Don’t Forget the People and the Story: Seven Best Practices for Effective Communication

STEM PUSH Network Launches Communications Training for Stakeholders  

By Alyssa Briggs and Veronica Gonzales
TIES (backbone organization for STEM PUSH)

This is a test.

Please read the following two paragraphs and then answer the question that follows.

Paragraph #1 - STEM is a great way to engage students and launch them on meaningful academic career trajectories. Students who engage in STEM in early grades are more likely to follow a concrete STEM trajectory throughout their schooling and lives.

Paragraph #2 - Robert and Mary are students in a first grade class where they learn math by racing insects across the room. In second grade, they continue to have many immersive STEM experiences, including figuring out what solutions are good for cleaning pennies.

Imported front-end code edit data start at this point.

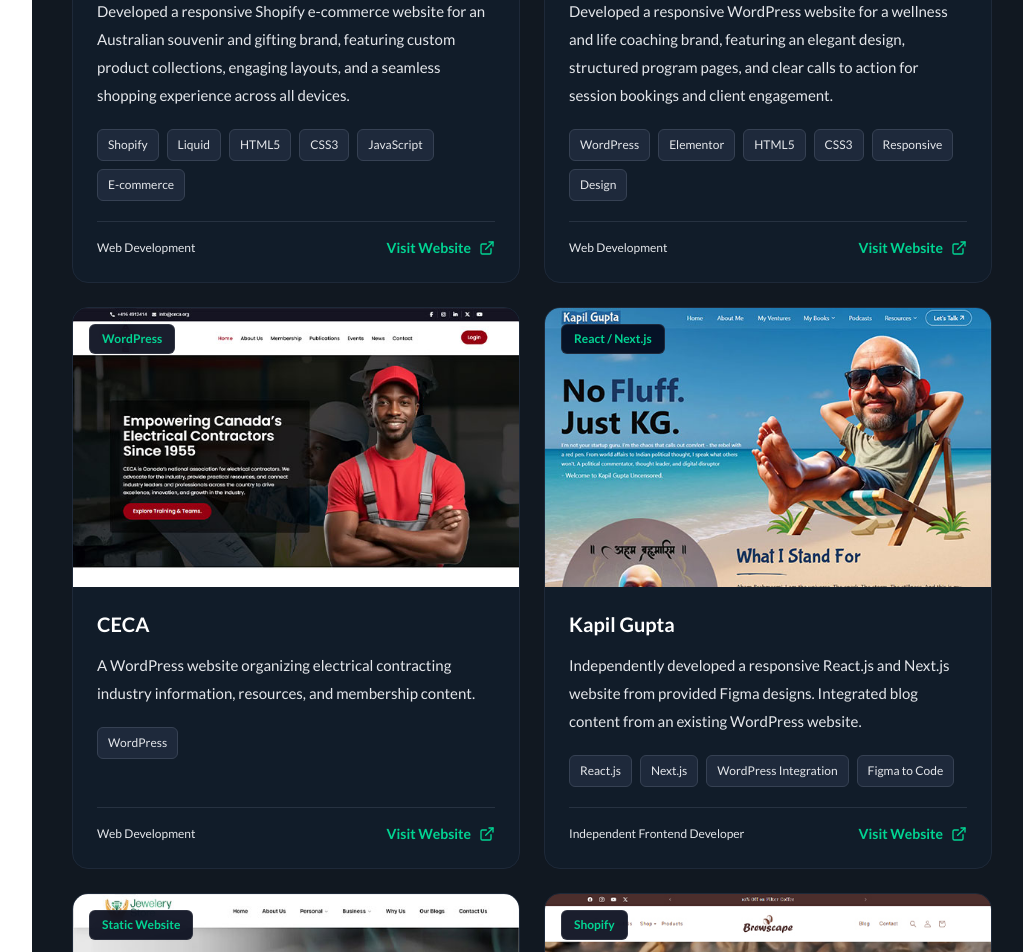
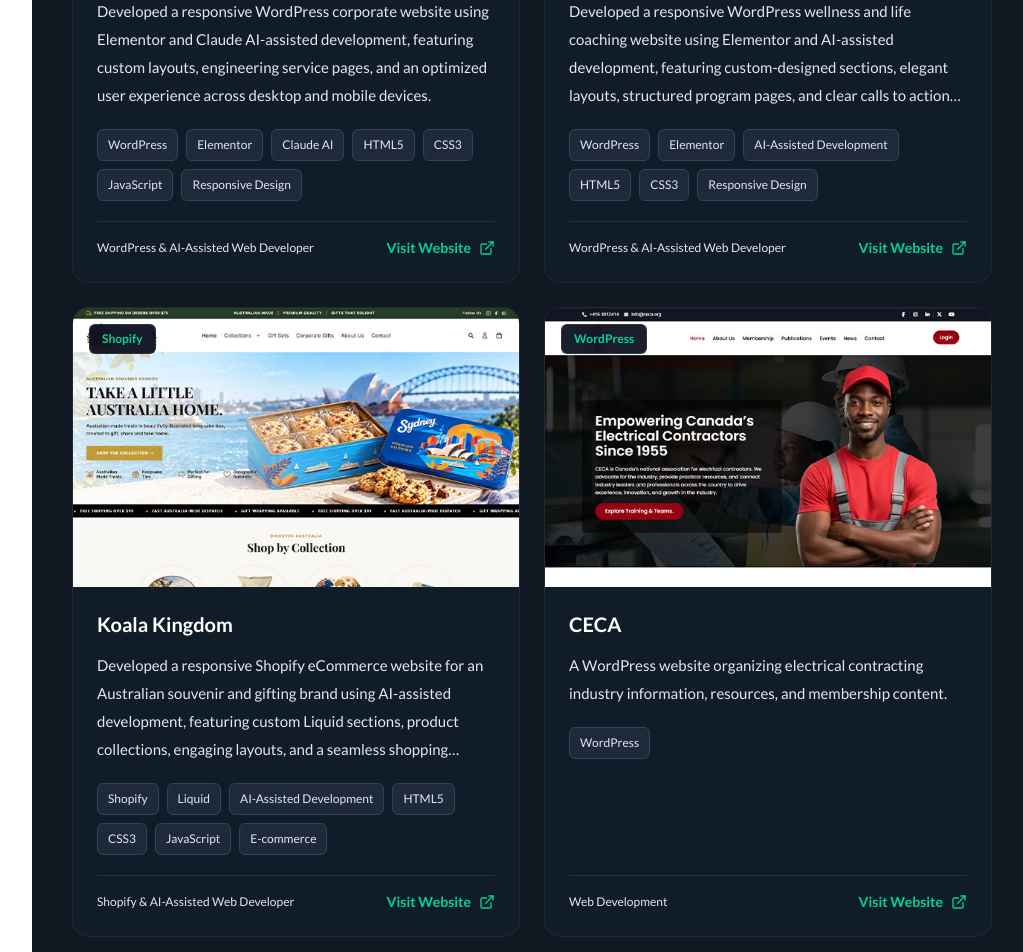
Before and after one commit to ashwanishukla669/portfolio, a Next.js app: page /portfolio in a window 1280 px wide. Shown: the part 860-1812 px from the top of the page, without its empty margins (248-1271 px from the left). Built offline with nearby package versions, Linux system fonts and the light colour scheme.

Commit message:
add IRC Engineering Services website

```diff
--- a/app/components/Portfolio/PortfolioCards.tsx
+++ b/app/components/Portfolio/PortfolioCards.tsx
@@ -30,11 +30,13 @@ export default function PortfolioCards() {
             (project) => project.category === activeTab
           );
 
-    return [...filtered].sort(
-      (a, b) =>
-        new Date(b.date).getTime() -
-        new Date(a.date).getTime()
-    );
+    return [...filtered].sort((a, b) => {
+      const dateDifference =
+        new Date(b.date).getTime() - new Date(a.date).getTime();
+
+      // Newest project first; for equal dates, higher ID first.
+      return dateDifference !== 0 ? dateDifference : b.id - a.id;
+    });
   }, [activeTab]);
 
   // Pagination calculations
--- a/app/data/projects.ts
+++ b/app/data/projects.ts
@@ -99,22 +99,62 @@ export const projects = [
   id: 9,
   title: "Koala Kingdom",
   description:
-      "Developed a responsive Shopify e-commerce website for an Australian souvenir and gifting brand, featuring custom product collections, engaging layouts, and a seamless shopping experience across all devices.",
+    "Developed a responsive Shopify eCommerce website for an Australian souvenir and gifting brand using AI-assisted development, featuring custom Liquid sections, product collections, engaging layouts, and a seamless shopping experience.",
   image: "/portfolio/koalakingdom.jpg",
   category: "shopify",
   link: "https://www.koalakingdom.com.au/",
   date: "2026-10-20",
-    technologies: ["Shopify", "Liquid", "HTML5", "CSS3", "JavaScript", "E-commerce"],
+  role: "Shopify & AI-Assisted Web Developer",
+  technologies: [
+    "Shopify",
+    "Liquid",
+    "AI-Assisted Development",
+    "HTML5",
+    "CSS3",
+    "JavaScript",
+    "E-commerce",
+  ],
 },
+
 {
   id: 10,
   title: "Heal and Grow Wellness",
   description:
-      "Developed a responsive WordPress website for a wellness and life coaching brand, featuring an elegant design, structured program pages, and clear calls to action for session bookings and client engagement.",
+    "Developed a responsive WordPress wellness and life coaching website using Elementor and AI-assisted development, featuring custom-designed sections, elegant layouts, structured program pages, and clear calls to action for client engagement.",
   image: "/portfolio/healandgrowwellness.jpg",
   category: "wordPress",
   link: "https://healandgrowwellness.in/",
   date: "2026-10-20",
-    technologies: ["WordPress", "Elementor", "HTML5", "CSS3", "Responsive", "Design"],
+  role: "WordPress & AI-Assisted Web Developer",
+  technologies: [
+    "WordPress",
+    "Elementor",
+    "AI-Assisted Development",
+    "HTML5",
+    "CSS3",
+    "Responsive Design",
+  ],
 },
+
+{
+  id: 11,
+  title: "IRC Engineering Services",
+  description:
+    "Developed a responsive WordPress corporate website using Elementor and Claude AI-assisted development, featuring custom layouts, engineering service pages, and an optimized user experience across desktop and mobile devices.",
+  image: "/portfolio/irc-engineering.jpg",
+  category: "wordPress",
+  link: "https://ircengg.com/",
+  date: "2026-10-20",
+  role: "WordPress & AI-Assisted Web Developer",
+  technologies: [
+    "WordPress",
+    "Elementor",
+    "Claude AI",
+    "HTML5",
+    "CSS3",
+    "JavaScript",
+    "Responsive Design",
+  ],
+},
+
 ];
```
Also changed, not shown: public/portfolio/irc-engineering.jpg (added). Lines whose indentation alone changed are shown as unchanged.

Every year, Robert and Mary’s interest in STEM deepens. By the time they reach high school, they are members of a pre-college STEM program where they conduct real experiments in a hospital lab and are exposed to STEM career options. In college, Mary majors in engineering and Robert chooses biology. They both complete their degree programs and are now starting new jobs with companies they learned about in their pre-college STEM program.

Here is the test question:
Which paragraph do you remember best? #1 or #2?

If you’re like most people, you are going to remember paragraph two.

Here’s why: paragraph two tells a story about two students with tangible details that are easy to understand. Both paragraphs seek to say the same thing – that students exposed to STEM early in their learning journeys are likely to continue engaging in it. Paragraph two is powerful because it shows us how that happens instead of tells.

“Show, don’t tell,” is one of the basic rules of effective communications. Integrating people and details whenever possible will better engage your audience and help your message be understood and retained.

Stories and details evoke emotional responses. They humanize the people and situations you are describing and the issue for which you are advocating.  Techniques like storytelling are simple but essential to effective communication.

The STEM PUSH Network, like other NSF-supported projects, is deeply committed to sharing its work with a variety of audiences. Early on, it recognized the importance of prioritizing communication and of coming to a shared understanding of the rules and techniques that make communication effective.  

The STEM PUSH Network seeks to change long-standing traditions of making decisions and understandings of what we determine holds value for students. Essentially, the STEM PUSH Network’s charge is to change the culture. Cultural changes are most effective with good, new stories.

The STEM PUSH Network has planned communications training for its network members and stakeholders. Led by TIES, the backbone organization for the STEM PUSH Network, the communications training offers a high-level overview of topics ranging from the critical role of storytelling to the importance of avoiding acronyms (when possible).

Here are seven best practices for written and verbal communication:

  1. Storytelling is key: use stories and details to illustrate concepts and ideas.
  2. The most effective communicators are good listeners.
  3. Active listening involves paying close attention to what the other person is saying, asking clarifying questions, and rephrasing what the person says to ensure understanding (“So, what you’re saying is …”)
  4. Effective communicators engage their audience by asking questions, tailoring content to what their audience is interested in and calling out relevant examples. Try to be mindful of who your audience is and use appropriate language, vocabulary, and points of reference. (For example, if you are addressing a group of biotechnology students and professors, it would be wise to use examples that deal with using living organisms or something else relevant to their field.)
  5. In spoken communication, be sure to read non-verbal signals to help determine if your message is being understood. (If someone in the front row is texting or sleeping, you may need to step up your game and work to integrate more relevant material.)
  6. Avoid acronyms when possible. (“NSF” and “STEM” are commonly understood in the field, but when you combine them with other acronyms it can confusing.) It is rarely wise to assume your audience knows what the acronym stands for, and the full name may be more informative.
  7. Be aware of your non-verbal cues and signals. In face-to-face presentations, maintain as much eye contact as possible.

Read STEM PUSH’s communications toolkit here